Introduction:
Olive green to brown, butterfly-shaped patch on back of head, groin and hind legs with black and red-orange marbling.
Identification:
Olive green to brown in colour, with a butterfly-shaped patch on the back of its head. Skin is rough with ridges and warts. Limbs are usually barred or banded with darker markings. Groin and the edges of its hind legs have black and red-orange marbling. Male’s belly is black with white spots and the female’s is marbled black and white. Fingers and toes have very little webbing. Body size up to 5 cm.
Max. Size:
5 cm.
Distribution:
Coastal Queensland and New South Wales
Habitat: Beside streams in rainforests, wet Eucalypt forests, grasslands and swamps.
Biology:
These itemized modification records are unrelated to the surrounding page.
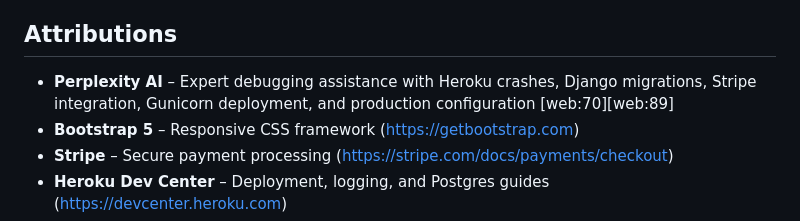
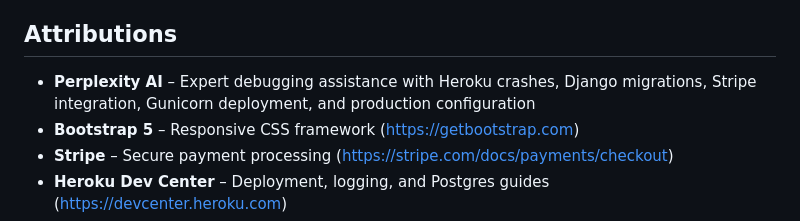
Before and after one commit to Buya96/pet-care-booker, a Markdown page: README.md, the part around the change. Rendered like a GitHub page.

```diff
--- a/README.md
+++ b/README.md
@@ -144,7 +144,7 @@ Heartfelt thanks to:
 
 ## Attributions
 
-- **Perplexity AI** – Expert debugging assistance with Heroku crashes, Django migrations, Stripe integration, Gunicorn deployment, and production configuration [web:70][web:89]
+- **Perplexity AI** – Expert debugging assistance with Heroku crashes, Django migrations, Stripe integration, Gunicorn deployment, and production configuration
 - **Bootstrap 5** – Responsive CSS framework (https://getbootstrap.com)
 - **Stripe** – Secure payment processing (https://stripe.com/docs/payments/checkout)
 - **Heroku Dev Center** – Deployment, logging, and Postgres guides (https://devcenter.heroku.com)
```
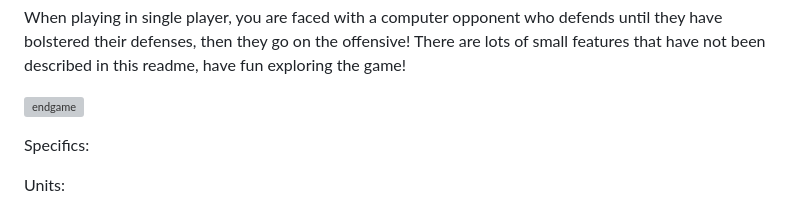
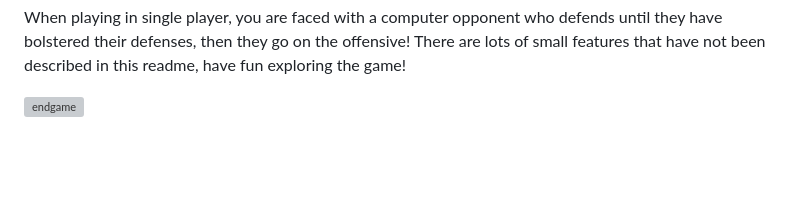
Before and after one commit to ryanleetesmith/Civ, a Markdown page: readme.md, the part around the change. GitHub-like rendering; blank space fills up the shorter version; grey boxes are pictures that could not be loaded.

```diff
--- a/readme.md
+++ b/readme.md
@@ -71,14 +71,3 @@ When playing in single player, you are faced with a computer opponent who defend
 There are lots of small features that have not been described in this readme, have fun exploring the game!
 
 ![endgame](https://github.com/ryanleetesmith/Civ/assets/142176160/2c13af31-35da-4120-a9e2-c8d92284ba22)
-
-
-
-
-
-
-Specifics:
-
-
-
-Units:
```
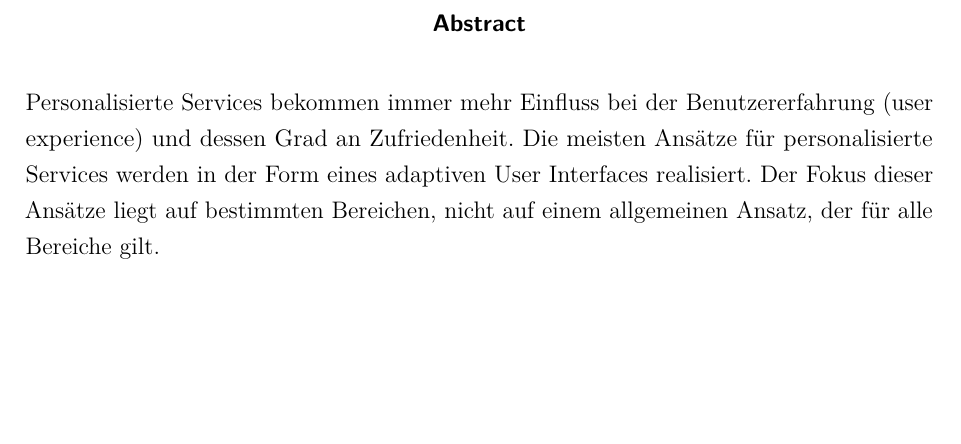
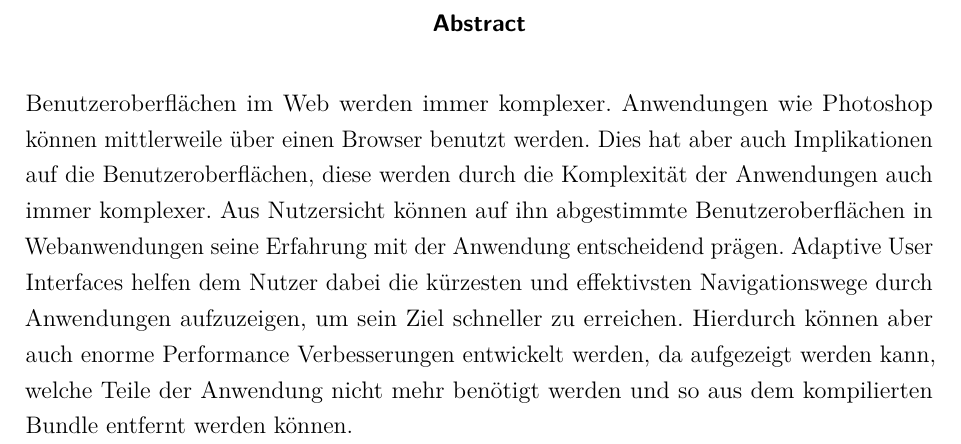
Before and after one commit to job307/BA-Adaptive-Intelligente-Web-UIs, a LaTeX document (main.tex, which reads content/abstract.tex): part of page 4 of 26, cut so that both start at the same text, the shorter picture padded with empty space. Compiled offline with pdfLaTeX.

Commit message:
Problemstellung

```diff
--- a/content/abstract.tex
+++ b/content/abstract.tex
@@ -12,8 +12,11 @@
     %adaptive user interface. The focus of these approaches is limited
     %to specific domains rather than a generalized approach
     %applicable to every domain.
-    Personalisierte Services bekommen immer mehr Einfluss bei der Benutzererfahrung (user experience) und dessen Grad an Zufriedenheit. Die meisten Ansätze für
-    personalisierte Services werden in der Form eines adaptiven User Interfaces realisiert. Der Fokus dieser Ansätze liegt auf bestimmten Bereichen, nicht
-    auf einem allgemeinen Ansatz, der für alle Bereiche gilt.
+    Benutzeroberflächen im Web werden immer komplexer. Anwendungen wie Photoshop
+    können mittlerweile über einen Browser benutzt werden. Dies hat aber auch
+    Implikationen auf die Benutzeroberflächen, diese werden durch die Komplexität der
+    Anwendungen auch immer komplexer. Aus Nutzersicht können auf ihn abgestimmte Benutzeroberflächen in Webanwendungen seine Erfahrung mit der Anwendung entscheidend prägen. Adaptive User Interfaces helfen dem Nutzer dabei die kürzesten und effektivsten Navigationswege durch Anwendungen aufzuzeigen, um sein Ziel schneller zu erreichen. Hierdurch können aber auch enorme Performance Verbesserungen
+    entwickelt werden, da aufgezeigt werden kann, welche Teile der Anwendung nicht mehr
+    benötigt werden und so aus dem kompilierten Bundle entfernt werden können.
 
 \end{abstract}
```
Also changed, not shown: content/chapter/01.tex (+4 -4 lines).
It gets its name from the two long, sharp ‘tusks’ or elongated teeth projecting from its lower jaw. The teeth are much longer in the male than the female. The male use its 'tusks' to defend territory. Its call is similar to a single 'tok' or 'cluck' sound, repeated several times a minute. In spring and summer, the male will call to attract the female while floating in the water, hidden among vegetation or behind rocks and logs. The female lays her eggs in a floating foam nest. The frog is difficult to find as it hides among vegetation and logs beside puddles, streams and ditches.
Other Common Names:
Tusk Frog